Since this condition can lead to a range of symptoms that are difficult to manage, it’s important to be aware of the treatment options that you have.
Within a person’s stomach is a substantial amount of acid that’s used to break down and absorb any foods that are consumed. It’s possible for this acid to travel upwards and eventually reach the throat, which can cause severe discomfort and pain until the condition abates. This issue is referred to as laryngopharyngeal reflux, which is a more advanced form of GERD.
What Does Laryngopharyngeal Reflux Refer To?
Laryngopharyngeal reflux is a type of condition that’s brought about when some of the acid within your stomach travels up to your esophagus and gets into your throat. While this type of acid reflux isn’t severe in nature, its symptoms can be difficult to handle unless you take appropriate steps to manage the symptoms that you’re experiencing. While standard gastrointestinal reflux problems cause the burning sensation within the lower chest, this type of reflux does not include such notable symptoms, which makes it somewhat more difficult to diagnose than most forms of reflux.
How Does This Condition Occur?
LPR can develop in anyone for a wide array of reasons. However, the condition is more likely to occur as a person ages. Some of the risk factors associated with this type of reflux include poor dietary habits, being overweight, having high stress levels, and wearing clothing that’s tight or binding on a regular basis.
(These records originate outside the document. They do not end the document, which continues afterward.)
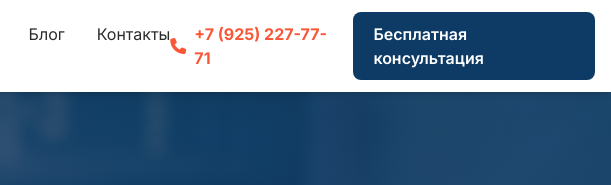
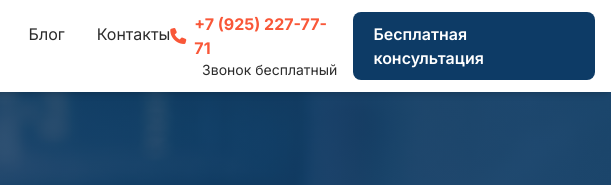
Before and after one commit to groznet/gidlaw, a plain HTML site: page index.html in a window 1280 px wide. Shown: the top 185 px of the page, 669-1280 px from the left. Drawn offline with nearby package versions, Linux system fonts and the light colour scheme.

Commit message:
Add a small text under phone number in header

```diff
--- a/components/header.html
+++ b/components/header.html
@@ -30,10 +30,13 @@
 
         <!-- CTA + Mobile Menu -->
         <div class="flex items-center space-x-4">
-            <a href="tel:+79252277771" class="hidden md:flex items-center nav-link font-bold">
-                <i class="fas fa-phone mr-2 text-accent"></i>
-                <span class="text-accent">+7 (925) 227-77-71</span>
-            </a>
+            <div class="flex flex-col items-end">
+                <a href="tel:+79252277771" class="hidden md:flex items-center nav-link font-bold">
+                    <i class="fas fa-phone mr-2 text-accent"></i>
+                    <span class="text-accent">+7 (925) 227-77-71</span>
+                </a>
+                <span class="text-sm">Звонок бесплатный</span>
+            </div>
 
             <a href="/contact/" class="btn-primary px-5 py-2.5 rounded-lg font-semibold hidden md:inline-block">
                 Бесплатная консультация
```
The actual causes of this condition are unknown in adults. For infants who suffer from this form of reflux, it occurs because the sphincters at the end of the esophagus have yet to fully develop, which means that there’s a greater likelihood that stomach contents won’t remain where they belong.
Main Symptoms That Can Develop
Nearly all of the symptoms associated with this condition will be felt in the throat, which can make it difficult to talk and swallow until you’ve recovered. Issues like hoarseness and a sore throat are common. The same is true of such symptoms as a chronic cough, difficulties with swallowing, the sensation of having mucus stuck to the back of the throat. A chronic cough is one that lasts for more than three months. Your larynx might also become swollen, red, or irritated if you suffer from this condition.
Primary Treatments That Can Be Sought
Most cases of laryngopharyngeal reflux do not require any notable treatments like surgery or even medications. It’s likely that some lifestyle changes will be enough to get rid of the symptoms that you’re going through. These changes can include everything from following a diet that’s low in acid to avoiding clearing your throat. You should also avoid eating food within two hours of going to bed. Consider losing weight or eating smaller meals to get rid of the symptoms of this condition. If LPR is left untreated, complications like swelling and ulcers may affect the vocal folds.